A considerable number of women could be placing themselves at risk of debt in retirement by depending too heavily on their partner's pension, new …
A considerable number of women could be placing themselves at risk of debt in retirement by depending too heavily on their partner’s pension, new research has suggested.
According to Prudential’s latest Retirement Shock study, many females could experience financial independence when their working life comes to an end.
The report discovered more than one-in-four ladies (28 per cent) – who are above the age of 40, have not yet retired and live with a partner or spouse – will rely on an income from their other half as their main source of funds when they are no longer earning themselves.
Moreover, in excess of one-fifth (22 per cent) of respondents said the state pension and other benefits will provide the majority of their cashflow when they are older.
And although a quarter of women are intending to rely on the pension of their husband, 34 per cent of them admitted they do not know or understand the retirement details of their partner.
Further research compiled by Prudential found females planning to stop working this year are expecting to receive an average income of £12,200 a year.
Men, on the other hand, hope they will be getting an average of £19,600.
Vince Smith-Hughes, head of pensions development at the organisation, commented: “Relying on someone else’s pension and savings and the meagre amount provided by the state to support you in retirement is an extraordinarily risky strategy.
Recent figures provided by MGM Advantage revealed 4.5 million retirees have had to cut back on their spending as a result.

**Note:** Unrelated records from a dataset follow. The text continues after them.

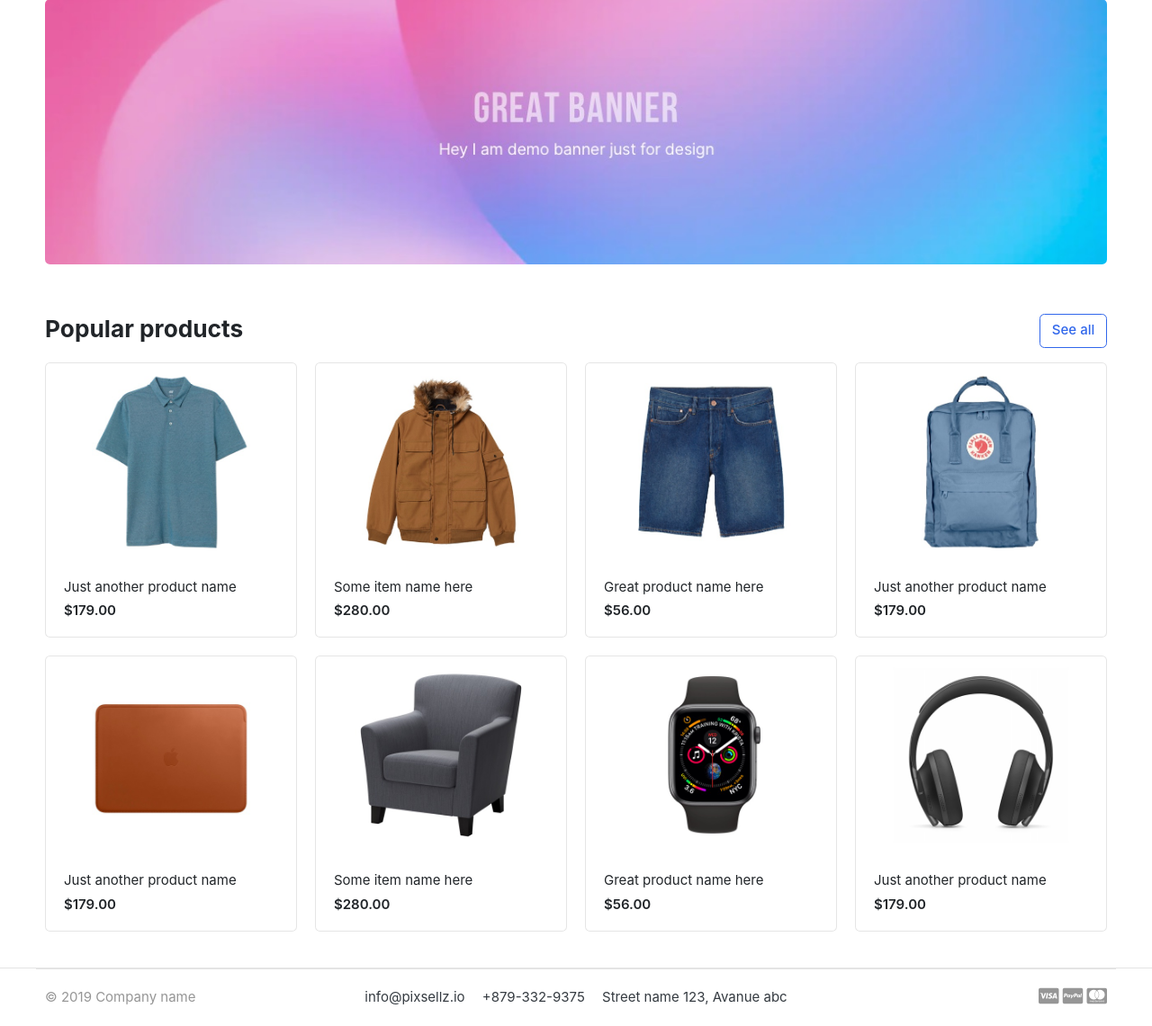
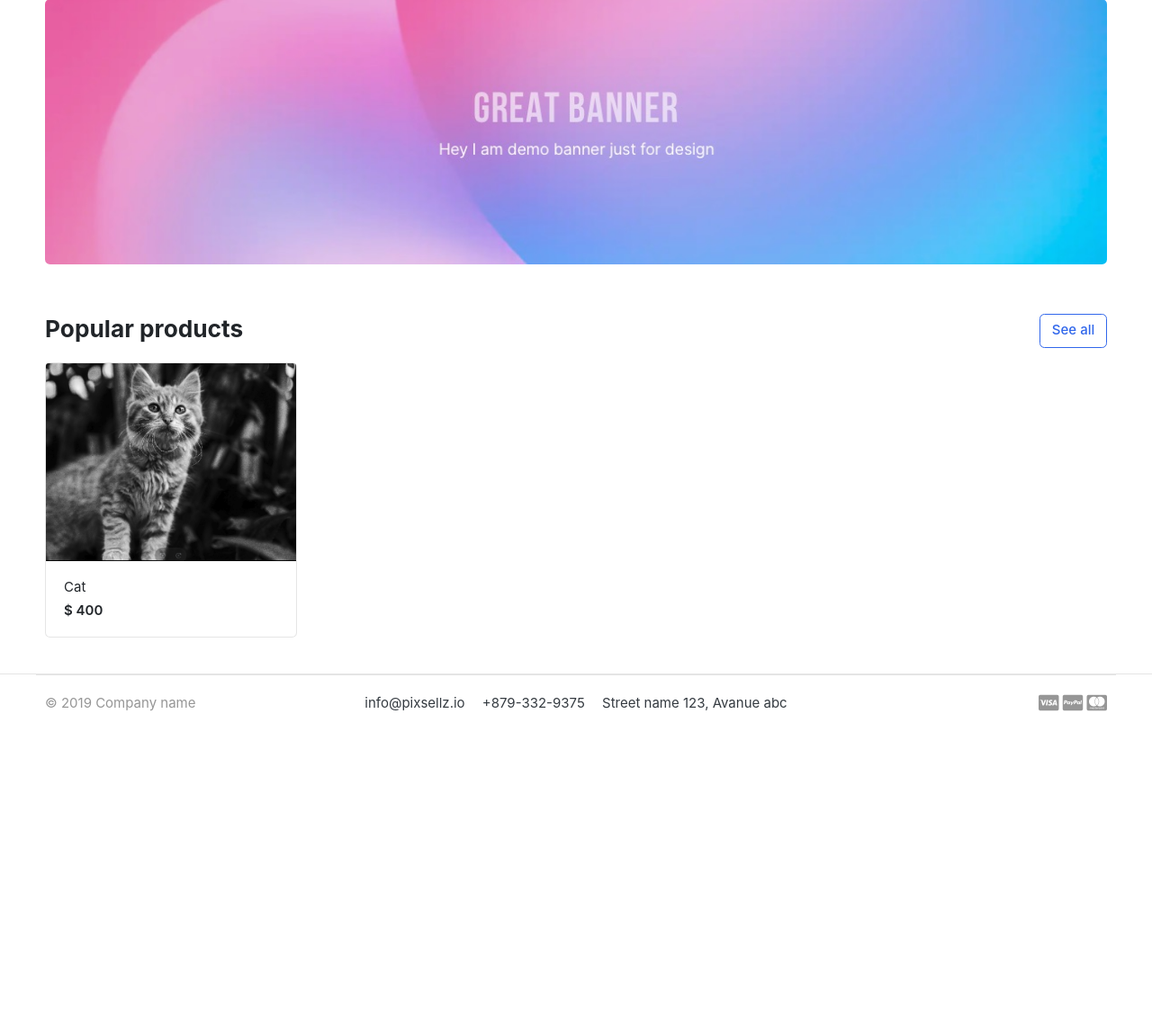
Before and after one commit to osamabinazam/OssoCart, a Django app: page / in a window 1280 px wide. Shown: the part 139-1280 px from the top of the page at 90% size. After the commit the page ends 953 px from the top, so only its background shows below. Run offline with Django 4.2, Linux system fonts and the light colour scheme; data comes from the database, SQL or seed files in the repository; some libraries are stand-ins or nearby versions; some web fonts are replaced.

Commit message:
Display Dynamic Products

```diff
--- a/ossocart/templates/ossocart/home.html
+++ b/ossocart/templates/ossocart/home.html
@@ -28,78 +28,19 @@
 
 
 	<div class="row">
+
+		<!--Looping through each product-->
+		{% for product in products %}
 		<div class="col-md-3">
 			<div class="card card-product-grid">
-				<a href="./product-detail.html" class="img-wrap"> <img src="{% static 'images/items/1.jpg' %}"> </a>
+				<a href="./product-detail.html" class="img-wrap"> <img src="{{product.image.url}}"> </a>
 				<figcaption class="info-wrap">
-					<a href="./product-detail.html" class="title">Just another product name</a>
-					<div class="price mt-1">$179.00</div> <!-- price-wrap.// -->
+					<a href="./product-detail.html" class="title">{{product.product_name}}</a>
+					<div class="price mt-1">$ {{product.price}}</div> <!-- price-wrap.// -->
 				</figcaption>
 			</div>
 		</div> <!-- col.// -->
-		<div class="col-md-3">
-			<div class="card card-product-grid">
-				<a href="./product-detail.html" class="img-wrap"> <img src="{% static 'images/items/2.jpg' %}"> </a>
-				<figcaption class="info-wrap">
-					<a href="./product-detail.html" class="title">Some item name here</a>
-					<div class="price mt-1">$280.00</div> <!-- price-wrap.// -->
-				</figcaption>
-			</div>
-		</div> <!-- col.// -->
-		<div class="col-md-3">
-			<div class="card card-product-grid">
-				<a href="./product-detail.html" class="img-wrap"> <img src="{% static 'images/items/3.jpg' %}"> </a>
-				<figcaption class="info-wrap">
-					<a href="./product-detail.html" class="title">Great product name here</a>
-					<div class="price mt-1">$56.00</div> <!-- price-wrap.// -->
-				</figcaption>
-			</div>
-		</div> <!-- col.// -->
-		<div class="col-md-3">
-			<div class="card card-product-grid">
-				<a href="./product-detail.html" class="img-wrap"> <img src="{% static 'images/items/4.jpg' %}"> </a>
-				<figcaption class="info-wrap">
-					<a href="./product-detail.html" class="title">Just another product name</a>
-					<div class="price mt-1">$179.00</div> <!-- price-wrap.// -->
-				</figcaption>
-			</div>
-		</div> <!-- col.// -->
-		<div class="col-md-3">
-			<div class="card card-product-grid">
-				<a href="./product-detail.html" class="img-wrap"> <img src="{% static 'images/items/5.jpg' %}"> </a>
-				<figcaption class="info-wrap">
-					<a href="./product-detail.html" class="title">Just another product name</a>
-					<div class="price mt-1">$179.00</div> <!-- price-wrap.// -->
-				</figcaption>
-			</div>
-		</div> <!-- col.// -->
-		<div class="col-md-3">
-			<div class="card card-product-grid">
-				<a href="./product-detail.html" class="img-wrap"> <img src="{% static 'images/items/6.jpg' %}"> </a>
-				<figcaption class="info-wrap">
-					<a href="./product-detail.html" class="title">Some item name here</a>
-					<div class="price mt-1">$280.00</div> <!-- price-wrap.// -->
-				</figcaption>
-			</div>
-		</div> <!-- col.// -->
-		<div class="col-md-3">
-			<div class="card card-product-grid">
-				<a href="./product-detail.html" class="img-wrap"> <img src="{% static 'images/items/7.jpg' %}"> </a>
-				<figcaption class="info-wrap">
-					<a href="./product-detail.html" class="title">Great product name here</a>
-					<div class="price mt-1">$56.00</div> <!-- price-wrap.// -->
-				</figcaption>
-			</div>
-		</div> <!-- col.// -->
-		<div class="col-md-3">
-			<div class="card card-product-grid">
-				<a href="./product-detail.html" class="img-wrap"> <img src="{% static 'images/items/9.jpg' %}"> </a>
-				<figcaption class="info-wrap">
-					<a href="./product-detail.html" class="title">Just another product name</a>
-					<div class="price mt-1">$179.00</div> <!-- price-wrap.// -->
-				</figcaption>
-			</div>
-		</div> <!-- col.// -->
+		{% endfor %}
 	</div> <!-- row.// -->
 
 	</div><!-- container // -->
--- a/ossocart/views.py
+++ b/ossocart/views.py
@@ -1,8 +1,12 @@
 from django.shortcuts import render
 from django.http import HttpResponse
+from store.models import Product
 
 # Create your views here.
 
 def Home(request):
-    context = {}
+    products = Product.objects.all().filter(is_available=True)
+    context = {
+        'products':products
+    }
     return render(request, 'ossocart/home.html', context)
```
Also changed, not shown: db.sqlite3, photos/products/Screenshot_from_2023-03-13_09-07-18.png (added).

It showed 601,000 individuals have returned to some form of work to plug the monetary gap.
By Joe White